The beekeeping year can be divided into two extended management seasons: spring management and fall management. September sees changes in the bee yard which result in changes in beekeepers’ hive management. Honey bee colonies forage any flowers in bloom. Summer flowers that bees use to produce light colored and mild flavored honey are dying back. Beekeepers harvest delightful summer honey and sell it at a premium. Fall flowers are now coming into bloom. From the nectar of fall flowers, bees produce honey that is typically darker in color and more robust in flavor. The aroma of the honey is likewise changing from mild to more pronounced. Today, I noticed the more pungent odor of fall honey being ripened by the bees as I opened my hives for a regular seasonal inspection. Bitterweed and fall asters are coming into bloom in central Arkansas. They soon will be followed by the bloom of smartweed and goldenrod. These fall wildflowers produce ample amounts of nectar for the bees to convert into honey. Prudent beekeepers leave the resulting stronger-flavored fall honey in the hive, and bees use this honey for food throughout the winter.

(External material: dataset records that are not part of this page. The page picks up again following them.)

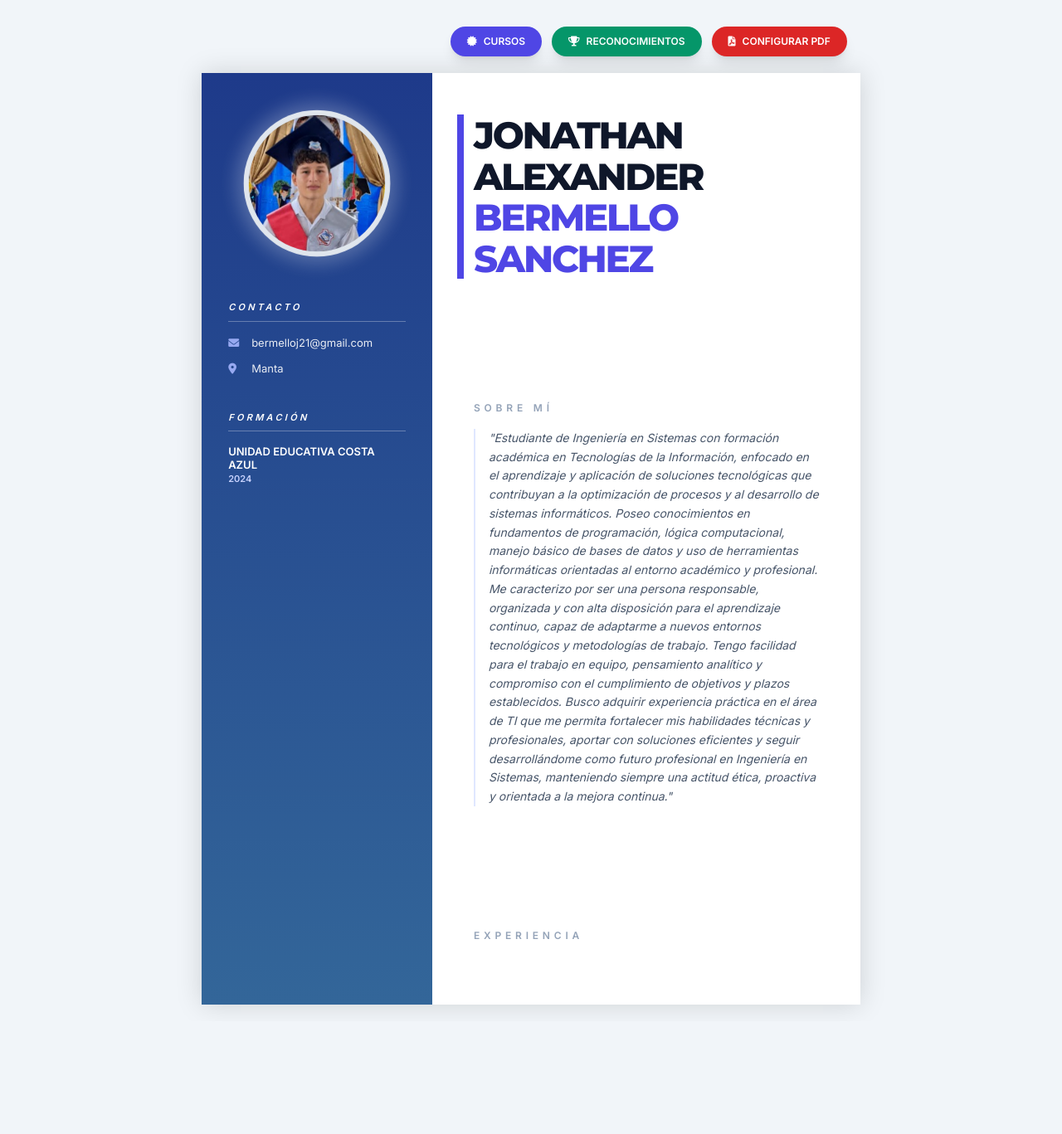
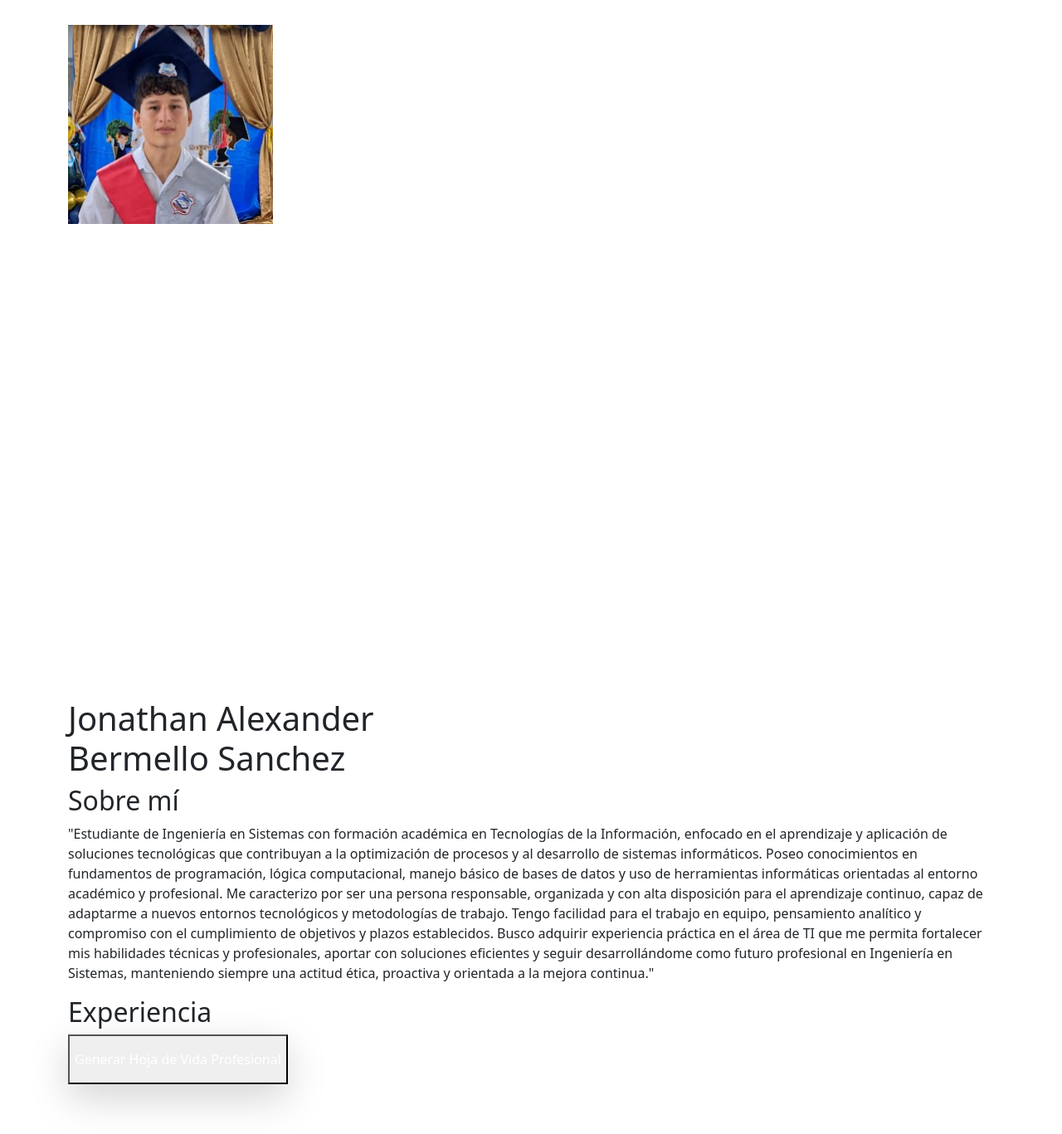
Before and after one commit to JABS34/hojadevida, a Django app: page /perfil/jabs6393/ in a window 1280 px wide. Shown: the whole page at 83% size. Before the commit the page ends 1218 px from the top, so only its background shows below. Run offline with Django 5.2, Linux system fonts and the light colour scheme; data comes from the database, SQL or seed files in the repository; tables that the repository leaves empty hold one stand-in row (values such as "Sample post"); some libraries are stand-ins or nearby versions.

Commit message:
Update profile_cv.html

```diff
--- a/tasks/templates/profile_cv.html
+++ b/tasks/templates/profile_cv.html
@@ -1,146 +1,102 @@
-<!DOCTYPE html>
-<html lang="es">
-<head>
-    <meta charset="UTF-8">
-    <meta name="viewport" content="width=device-width, initial-scale=1.0">
-    <title>{{ perfil.nombres|default:"CV" }} | CV PROFESIONAL</title>
-    <script src="https://cdn.tailwindcss.com"></script>
-    <link href="https://cdnjs.cloudflare.com/ajax/libs/font-awesome/6.0.0/css/all.min.css" rel="stylesheet">
-    <style>
-        @import url('https://fonts.googleapis.com/css2?family=Montserrat:wght@700;800&family=Inter:wght@300;400;600&display=swap');
-        :root { --a4-width: 210mm; --a4-height: 297mm; }
-        body { font-family: 'Inter', sans-serif; background-color: #f1f5f9; margin: 0; padding: 0; }
-        .cv-page { width: var(--a4-width); min-height: var(--a4-height); margin: 20px auto; background: white; box-shadow: 0 0 30px rgba(0,0,0,0.15); display: flex; overflow: hidden; }
-        .profile-photo { width: 170px; height: 170px; border: 6px solid rgba(255,255,255,0.4); animation: pulse-photo 4s infinite ease-in-out; }
-        @keyframes pulse-photo { 0%, 100% { transform: scale(1); box-shadow: 0 0 0 0px rgba(255,255,255,0.4); } 50% { transform: scale(1.05); box-shadow: 0 0 25px 10px rgba(255,255,255,0.2); } }
-        .aside-bg { background: linear-gradient(180deg, #1e3a8a 0%, #336699 100%); width: 35%; color: white; }
-        .main-content { width: 65%; padding: 50px; }
-        .name-title { font-family: 'Montserrat', sans-serif; line-height: 1.1; }
-        @media print { .no-print { display: none !important; } .cv-page { box-shadow: none; margin: 0; width: 100%; height: 100%; } }
-        .cursor-zoom { cursor: zoom-in; transition: transform 0.2s; }
-    </style>
-</head>
-<body>
+{% extends 'base.html' %}
+{% block content %}
+<div class="max-w-6xl mx-auto my-10 bg-white shadow-2xl flex flex-col md:flex-row min-h-[1000px]">
 
-    <div class="max-w-[210mm] mx-auto mt-8 mb-4 flex flex-wrap justify-end gap-3 px-4 no-print">
-        {% if config.mostrar_garage %}
-        <a href="{% url 'garage_store' %}" class="bg-amber-500 text-white px-5 py-2.5 rounded-full font-bold text-xs shadow-lg flex items-center gap-2 hover:bg-amber-600 transition">
-            <i class="fas fa-shopping-cart"></i> GARAGE
-        </a>
+    <aside class="w-full md:w-1/3 bg-[#1e3a8a] text-white p-8 space-y-10">
+        <div class="flex justify-center">
+            {% if perfil.foto %}
+                <img src="{{ perfil.foto.url }}" class="w-48 h-48 rounded-full border-4 border-white/30 object-cover shadow-xl">
             {% endif %}
-
-        {% if config.mostrar_cursos %}
-        <button onclick="openModal('modalCert')" class="bg-indigo-600 text-white px-5 py-2.5 rounded-full font-bold text-xs shadow-lg flex items-center gap-2 hover:bg-indigo-700 transition">
-            <i class="fas fa-certificate"></i> CURSOS
-        </button>
-        {% endif %}
-
-        {% if config.mostrar_reconocimientos %}
-        <button onclick="openModal('modalRec')" class="bg-emerald-600 text-white px-5 py-2.5 rounded-full font-bold text-xs shadow-lg flex items-center gap-2 hover:bg-emerald-700 transition">
-            <i class="fas fa-trophy"></i> RECONOCIMIENTOS
-        </button>
-        {% endif %}
-
-        <button onclick="openModal('modalPDF')" class="bg-red-600 text-white px-5 py-2.5 rounded-full font-bold text-xs shadow-lg flex items-center gap-2 hover:bg-red-700 transition">
-            <i class="fas fa-file-pdf"></i> CONFIGURAR PDF
-        </button>
         </div>
 
-    <div class="cv-page">
-        <aside class="aside-bg p-8 space-y-10">
-            <div class="flex justify-center py-4">
-                <div class="profile-photo rounded-full overflow-hidden bg-slate-300 shadow-2xl">
-                    {% if perfil.foto %} <img src="{{ perfil.foto.url }}" class="w-full h-full object-cover">
-                    {% else %} <div class="h-full flex items-center justify-center text-6xl font-bold bg-indigo-800 text-white">{{ perfil.nombres|slice:":1"|upper }}</div> {% endif %}
+        <section>
+            <h3 class="text-xs font-black tracking-[0.3em] uppercase border-b border-white/20 pb-2 mb-4 italic">Contacto</h3>
+            <div class="space-y-3 text-sm opacity-90">
+                <p class="flex items-center gap-3"><i class="fas fa-envelope w-5"></i> {{ user_viewed.email }}</p>
+                <p class="flex items-center gap-3"><i class="fas fa-map-marker-alt w-5"></i> {{ perfil.direcciondomiciliaria|default:"Manta, Ecuador" }}</p>
+                {% if perfil.instagram %}
+                <p class="flex items-center gap-3"><i class="fab fa-instagram w-5 text-pink-400"></i> @{{ perfil.instagram }}</p>
+                {% endif %}
+            </div>
+        </section>
+
+        <section>
+            <h3 class="text-xs font-black tracking-[0.3em] uppercase border-b border-white/20 pb-2 mb-4 italic">Formación</h3>
+            <div class="space-y-4">
+                {% for estudio in estudios %}
+                <div class="text-sm">
+                    <p class="font-bold uppercase leading-tight">{{ estudio.institucion }}</p>
+                    <p class="text-indigo-200 text-xs">{{ estudio.fecha_graduacion|date:"Y" }}</p>
+                </div>
+                {% empty %}
+                <p class="text-xs opacity-50 italic">No hay formación registrada.</p>
+                {% endfor %}
+            </section>
+
+        <section>
+            <h3 class="text-xs font-black tracking-[0.3em] uppercase border-b border-white/20 pb-2 mb-4 italic">Habilidades</h3>
+            <div class="space-y-3">
+                {% for hab in habilidades %}
+                <div class="text-sm">
+                    <div class="flex justify-between mb-1">
+                        <span>{{ hab.nombre }}</span>
+                    </div>
+                    <div class="w-full bg-white/10 h-1 rounded-full overflow-hidden">
+                        <div class="bg-indigo-400 h-full" style="width: 85%"></div>
                     </div>
                 </div>
-            <section>
-                <h3 class="text-[11px] font-bold tracking-[0.3em] uppercase border-b border-white/30 pb-2 mb-4 italic">Contacto</h3>
-                <div class="space-y-3 text-[13px] opacity-90">
-                    <p class="flex items-center gap-3"><i class="fas fa-envelope text-indigo-300 w-4"></i> {{ user_viewed.email }}</p>
-                    <p class="flex items-center gap-3"><i class="fas fa-map-marker-alt text-indigo-300 w-4"></i> {{ perfil.direcciondomiciliaria|default:"Manta" }}</p>
+                {% endfor %}
             </div>
         </section>
+
         <section>
-                <h3 class="text-[11px] font-bold tracking-[0.3em] uppercase border-b border-white/30 pb-2 mb-4 italic">Formación</h3>
-                <div class="space-y-4">
-                    {% for estudio in estudios %}
-                    <div class="text-[13px]">
-                        <p class="font-bold uppercase text-white leading-tight">{{ estudio.institucion }}</p>
-                        <p class="text-[11px] text-indigo-200 font-semibold">{{ estudio.fecha_graduacion|date:"Y" }}</p>
-                    </div>
+            <h3 class="text-xs font-black tracking-[0.3em] uppercase border-b border-white/20 pb-2 mb-4 italic">Lenguajes</h3>
+            <div class="grid grid-cols-1 gap-2 text-sm">
+                {% for lang in lenguajes %}
+                <span class="flex items-center gap-2"><i class="fas fa-terminal text-[10px] opacity-60"></i> {{ lang.nombre }}</span>
                 {% endfor %}
             </div>
         </section>
     </aside>
 
-        <main class="main-content flex flex-col justify-between">
-            <header class="mb-10 relative">
-                <div class="absolute -left-5 top-0 w-2 h-full bg-indigo-600"></div>
-                <h1 class="name-title text-[45px] font-extrabold text-[#0f172a] uppercase tracking-tighter">{{ perfil.nombres }}<br><span class="text-indigo-600">{{ perfil.apellidos }}</span></h1>
+    <main class="w-full md:w-2/3 p-12 bg-white">
+        <header class="mb-12 border-l-8 border-indigo-600 pl-8">
+            <h1 class="text-5xl font-black text-slate-900 leading-none uppercase tracking-tighter">
+                {{ perfil.nombres }}<br>
+                <span class="text-indigo-600">{{ perfil.apellidos }}</span>
+            </h1>
         </header>
-            <section class="mb-10">
-                <h2 class="text-[12px] font-black text-slate-400 uppercase tracking-[0.4em] mb-4">Sobre mí</h2>
-                <p class="text-slate-600 text-[14px] leading-relaxed italic border-l-2 border-indigo-100 pl-4">"{{ perfil.descripcionperfil }}"</p>
+
+        <section class="mb-12">
+            <h2 class="text-xs font-black text-slate-400 uppercase tracking-[0.5em] mb-6">Sobre mí</h2>
+            <p class="text-slate-600 text-base leading-relaxed italic text-justify">
+                "{{ perfil.descripcionperfil }}"
+            </p>
         </section>
-            <section>
-                <h2 class="text-[12px] font-black text-slate-400 uppercase tracking-[0.4em] mb-6">Experiencia</h2>
+
+        <section class="mb-12">
+            <h2 class="text-xs font-black text-slate-400 uppercase tracking-[0.5em] mb-8">Experiencia</h2>
             <div class="space-y-8">
                 {% for exp in experiencias %}
-                    <div class="relative pl-6 border-l border-slate-100">
-                        <div class="absolute -left-[5px] top-1.5 w-2.5 h-2.5 rounded-full bg-indigo-600"></div>
-                        <h3 class="font-extrabold text-slate-800 text-[16px]">{{ exp.puesto }}</h3>
-                        <p class="text-indigo-600 text-[12px] font-black uppercase">{{ exp.empresa }}</p>
-                        <p class="text-slate-500 text-[12px]">{{ exp.descripcion }}</p>
+                <div class="relative pl-8 border-l-2 border-slate-100">
+                    <div class="absolute -left-[9px] top-0 w-4 h-4 rounded-full bg-indigo-600 border-4 border-white"></div>
+                    <h3 class="font-bold text-slate-800 text-xl">{{ exp.puesto }}</h3>
+                    <p class="text-indigo-600 font-bold text-sm uppercase mb-2">{{ exp.empresa }}</p>
+                    <p class="text-slate-500 text-sm">{{ exp.descripcion }}</p>
                 </div>
                 {% endfor %}
             </div>
         </section>
+
+        <div class="mt-20 pt-10 border-t border-slate-100 flex justify-center">
+            <button onclick="document.getElementById('modalPDF').classList.remove('hidden')"
+                    class="bg-indigo-600 text-white px-8 py-3 rounded-full font-bold hover:bg-indigo-700 transition shadow-lg flex items-center gap-3">
+                <i class="fas fa-file-pdf"></i> Generar Hoja de Vida Profesional
+            </button>
+        </div>
     </main>
 </div>
 
-    <div id="modalPDF" class="fixed inset-0 bg-black/80 hidden z-[60] flex items-center justify-center p-4 no-print">
-        <div class="bg-white rounded-2xl p-8 max-w-sm w-full shadow-2xl">
-            <h2 class="text-xl font-bold mb-6 text-slate-800 border-b pb-2">Opciones del PDF</h2>
-            <div class="space-y-4">
-                <label class="flex items-center gap-3 cursor-pointer p-2 hover:bg-slate-50 rounded">
-                    <input type="checkbox" id="check_sobre_mi" checked class="w-5 h-5 accent-red-600">
-                    <span class="text-slate-700 font-medium italic">Sección "Sobre mí"</span>
-                </label>
-                <label class="flex items-center gap-3 cursor-pointer p-2 hover:bg-slate-50 rounded">
-                    <input type="checkbox" id="check_cursos" checked class="w-5 h-5 accent-red-600">
-                    <span class="text-slate-700 font-medium italic">Cursos Realizados</span>
-                </label>
-                <label class="flex items-center gap-3 cursor-pointer p-2 hover:bg-slate-50 rounded">
-                    <input type="checkbox" id="check_reconocimientos" checked class="w-5 h-5 accent-red-600">
-                    <span class="text-slate-700 font-medium italic">Reconocimientos</span>
-                </label>
-                <label class="flex items-center gap-3 cursor-pointer p-2 hover:bg-slate-50 rounded">
-                    <input type="checkbox" id="check_garage" class="w-5 h-5 accent-red-600">
-                    <span class="text-slate-700 font-medium italic">Venta de Garage</span>
-                </label>
-            </div>
+{% include 'partials/modal_pdf.html' %}
 
-            <div class="mt-8 flex gap-3">
-                <button onclick="generarPDF()" class="flex-1 bg-red-600 text-white py-3 rounded-xl font-bold shadow-lg hover:bg-red-700 transition uppercase text-xs">Generar PDF</button>
-                <button onclick="closeModal('modalPDF')" class="flex-1 bg-slate-200 text-slate-700 py-3 rounded-xl font-bold uppercase text-xs">Cancelar</button>
-            </div>
-        </div>
-    </div>
-
-    <script>
-        function openModal(id) { document.getElementById(id).classList.remove('hidden'); }
-        function closeModal(id) { document.getElementById(id).classList.add('hidden'); }
-
-        function generarPDF() {
-            const s_mi = document.getElementById('check_sobre_mi').checked;
-            const curs = document.getElementById('check_cursos').checked;
-            const reco = document.getElementById('check_reconocimientos').checked;
-            const gara = document.getElementById('check_garage').checked;
-
-            const url = "{% url 'export_pdf' user_viewed.username %}?sobre_mi=" + s_mi + "&cursos=" + curs + "&reconocimientos=" + reco + "&garage=" + gara;
-            window.open(url, '_blank');
-        }
-    </script>
-</body>
-</html>
+{% endblock %}
```
Lines whose indentation alone changed are shown as unchanged.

Another change occurring at this time of the year involves the population of bees and their parasitic mite pests. Honey bee populations peak in late summer and then gradually decrease through the fall. Parasitic Varroa mite populations are reaching their maximum now. If left unchecked, the mites will weaken the honey bee colonies and spread viral diseases which will kill the bees. Beekeepers need to measure the number of Varroa mites in their hives and take corrective action if the mite load exceeds treatment thresholds calculated by the Honey Bee Health Coalition. Methods of sampling the mites and optional treatments are available in the pamphlet, “Tools for Varroa Management: A Guide to Effective Varroa Sampling and Control,” available at honeybeehealthcoalition.org. I assisted James Metrailer, shown in today’s photo, sample Varroa mites in his Kenyan Top Bar Hives.